Tester introduces bill aimed at allowing antique gun re-importation, sales

Senator’s legislation would allow American-made firearms abroad to be re-sold to U.S. collectors

(WASHINGTON, D.C.) – Senator Jon Tester is introducing legislation to allow American-made guns that were given or sold to a foreign government to be re-imported and sold in the U.S.

Tester’s Collectible Firearms Protection Act comes days after he pushed the U.S. State Department to reconsider a decision denying the proposed sale of surplus M1 Carbines and Garand rifles from South Korea to qualified American buyers.  Many collectors consider the firearms antiques.

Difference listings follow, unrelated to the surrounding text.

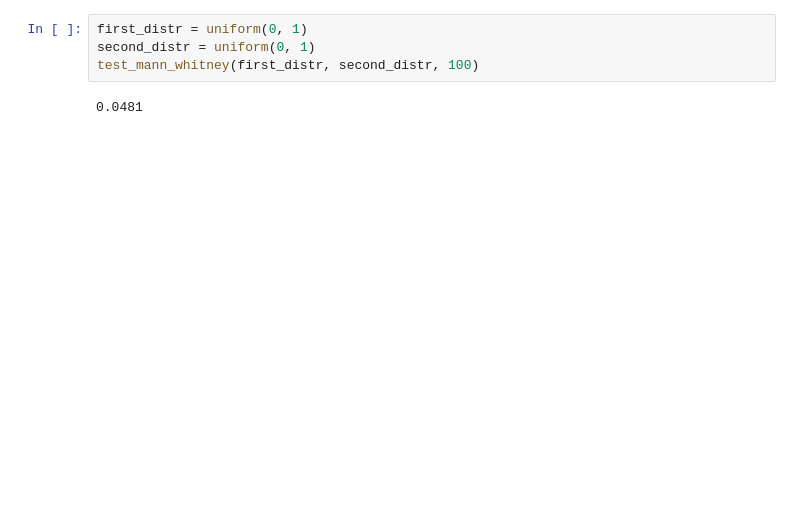
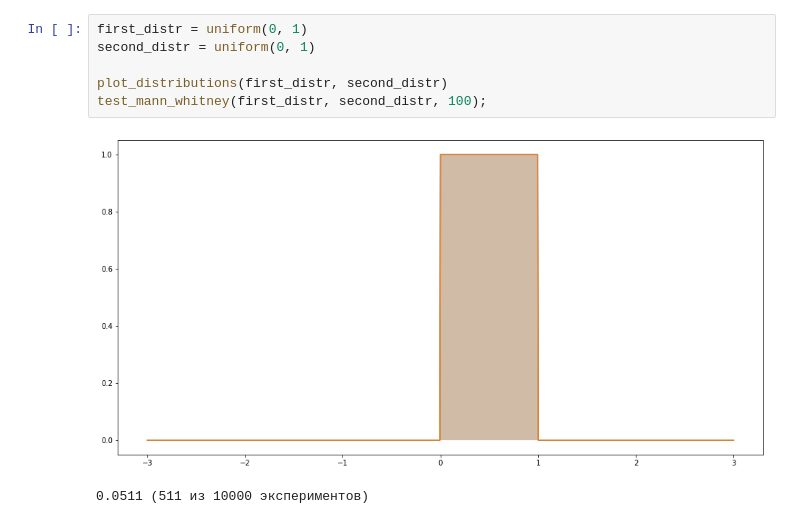
Before and after one commit to Andrew-Angrew/lesh_2022_combinatorial_statistics, a Jupyter notebook: statistics_numerical_examples/stat_tests_illustration/Mann Whitney test.ipynb, the cells around one changed output. Saved outputs shown, nothing was run; the diff lists cells and outputs as text; blank space fills up the shorter version.

```diff
--- a/statistics_numerical_examples/stat_tests_illustration/Mann Whitney test.ipynb
+++ b/statistics_numerical_examples/stat_tests_illustration/Mann Whitney test.ipynb
@@ -21,9 +35,12 @@ test_mann_whitney(first_distr, second_distr, 10)
 # %%
 first_distr = uniform(0, 1)
 second_distr = uniform(0, 1)
-test_mann_whitney(first_distr, second_distr, 100)
+
+plot_distributions(first_distr, second_distr)
+test_mann_whitney(first_distr, second_distr, 100);
 # %% [output]
+[figure, added]
-0.0481
+0.0511 (511 из 10000 экспериментов)
 # %%
 first_distr = uniform(0, 1)
 second_distr = norm(0, 1)
```
Also changed, not shown: parts of 11 cells of this notebook.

Under Tester’s new bill, firearms that are lawfully possessed by a foreign government—and that are more than 50 years old and considered antiques or relics—may be re-imported to properly licensed groups and sold without written permission from the U.S. Departments of State or Defense.

“When we’re talking about American guns used to defeat the Nazis in World War II, we’re talking about a piece of America’s heritage—not a threat to public safety,” Tester said.  “If a decision isn't going to be made to allow the responsible sale of these firearms to law-abiding Americans, then we need legislation to get it done.”

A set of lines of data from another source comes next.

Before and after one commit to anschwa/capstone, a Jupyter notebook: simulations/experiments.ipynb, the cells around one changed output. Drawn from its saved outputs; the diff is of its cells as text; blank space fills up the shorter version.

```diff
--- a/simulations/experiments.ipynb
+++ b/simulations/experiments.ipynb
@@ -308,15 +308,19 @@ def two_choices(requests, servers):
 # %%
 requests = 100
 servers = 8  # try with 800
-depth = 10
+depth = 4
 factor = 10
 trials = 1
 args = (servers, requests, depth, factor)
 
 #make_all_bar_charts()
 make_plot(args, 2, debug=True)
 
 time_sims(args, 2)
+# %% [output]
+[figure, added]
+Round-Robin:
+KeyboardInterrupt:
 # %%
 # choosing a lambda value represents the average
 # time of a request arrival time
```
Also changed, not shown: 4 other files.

Senator Max Baucus is a cosponsor of the bill. 

“This bill is about putting good, plain common sense into practice,” Baucus said. “These guns are pieces of history that tell the American story, and law-abiding citizens ought to have the right to purchase them legally.”

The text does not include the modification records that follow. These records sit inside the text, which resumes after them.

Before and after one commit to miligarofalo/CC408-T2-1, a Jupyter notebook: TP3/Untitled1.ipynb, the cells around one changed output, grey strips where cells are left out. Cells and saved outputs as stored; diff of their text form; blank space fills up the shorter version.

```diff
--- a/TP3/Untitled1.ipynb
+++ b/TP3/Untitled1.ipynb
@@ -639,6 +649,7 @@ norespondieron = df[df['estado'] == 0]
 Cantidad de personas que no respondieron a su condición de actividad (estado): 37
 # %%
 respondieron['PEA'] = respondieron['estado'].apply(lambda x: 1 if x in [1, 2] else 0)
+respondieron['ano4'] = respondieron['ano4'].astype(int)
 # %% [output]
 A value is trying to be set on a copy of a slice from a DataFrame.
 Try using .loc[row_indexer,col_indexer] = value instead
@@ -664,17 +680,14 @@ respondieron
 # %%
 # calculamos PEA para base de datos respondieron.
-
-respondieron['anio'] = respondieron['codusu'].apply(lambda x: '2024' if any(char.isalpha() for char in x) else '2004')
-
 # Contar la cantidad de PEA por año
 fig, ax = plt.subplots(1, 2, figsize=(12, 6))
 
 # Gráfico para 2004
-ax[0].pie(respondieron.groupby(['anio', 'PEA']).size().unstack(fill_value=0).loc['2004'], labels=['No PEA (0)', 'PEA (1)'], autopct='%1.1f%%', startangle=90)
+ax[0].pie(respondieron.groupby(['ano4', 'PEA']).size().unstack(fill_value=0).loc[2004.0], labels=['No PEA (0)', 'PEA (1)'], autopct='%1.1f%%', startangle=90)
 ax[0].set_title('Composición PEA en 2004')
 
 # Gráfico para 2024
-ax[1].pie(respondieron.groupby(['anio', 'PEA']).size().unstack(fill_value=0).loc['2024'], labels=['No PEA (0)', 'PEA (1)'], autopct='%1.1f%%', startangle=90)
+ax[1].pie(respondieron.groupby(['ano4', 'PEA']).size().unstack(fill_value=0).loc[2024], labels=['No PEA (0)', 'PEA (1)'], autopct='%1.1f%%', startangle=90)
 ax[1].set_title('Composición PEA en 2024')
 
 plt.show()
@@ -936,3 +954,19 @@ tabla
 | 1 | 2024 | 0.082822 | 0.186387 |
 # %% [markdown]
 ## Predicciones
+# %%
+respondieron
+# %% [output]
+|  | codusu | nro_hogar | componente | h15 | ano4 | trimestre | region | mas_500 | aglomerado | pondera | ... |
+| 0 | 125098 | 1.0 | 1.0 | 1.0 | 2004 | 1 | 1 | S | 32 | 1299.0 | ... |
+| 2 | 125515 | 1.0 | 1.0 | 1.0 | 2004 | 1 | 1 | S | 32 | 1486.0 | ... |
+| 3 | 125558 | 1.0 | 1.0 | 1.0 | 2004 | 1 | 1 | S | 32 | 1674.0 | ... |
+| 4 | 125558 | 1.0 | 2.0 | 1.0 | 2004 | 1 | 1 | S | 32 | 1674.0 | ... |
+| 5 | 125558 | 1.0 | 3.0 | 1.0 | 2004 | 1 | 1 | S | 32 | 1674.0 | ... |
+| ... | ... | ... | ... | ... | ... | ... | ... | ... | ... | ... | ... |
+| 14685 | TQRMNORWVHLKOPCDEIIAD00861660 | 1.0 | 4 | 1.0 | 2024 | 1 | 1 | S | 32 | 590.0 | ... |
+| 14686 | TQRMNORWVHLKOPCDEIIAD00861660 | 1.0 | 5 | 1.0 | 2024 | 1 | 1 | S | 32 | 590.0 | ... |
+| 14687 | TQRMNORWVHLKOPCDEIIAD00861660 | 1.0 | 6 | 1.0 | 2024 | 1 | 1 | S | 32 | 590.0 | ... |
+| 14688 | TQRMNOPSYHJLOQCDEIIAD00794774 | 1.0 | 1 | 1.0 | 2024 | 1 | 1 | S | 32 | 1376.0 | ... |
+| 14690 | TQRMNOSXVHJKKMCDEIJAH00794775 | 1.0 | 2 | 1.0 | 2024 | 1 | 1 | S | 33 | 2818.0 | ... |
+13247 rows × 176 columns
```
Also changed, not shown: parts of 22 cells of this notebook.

According to a news report, the State Department rejected South Korea’s proposal to sell its surplus of American-made M1 Carbines and M1 Garand rifles to U.S. buyers over concerns that the firearms “could potentially be exploited by individuals seeking firearms for illicit purposes.”

Tester rejected that reasoning, writing in a letter to Secretary of State Hillary Clinton that, “Rejecting the responsible sale of legal firearms over hypothetical concerns that they could be used for ‘illicit purposes’ sets a dangerous precedent and it is contrary to the Second Amendment rights of law-abiding Americans.”

The Collectible Firearms Protection Act is available online, HERE.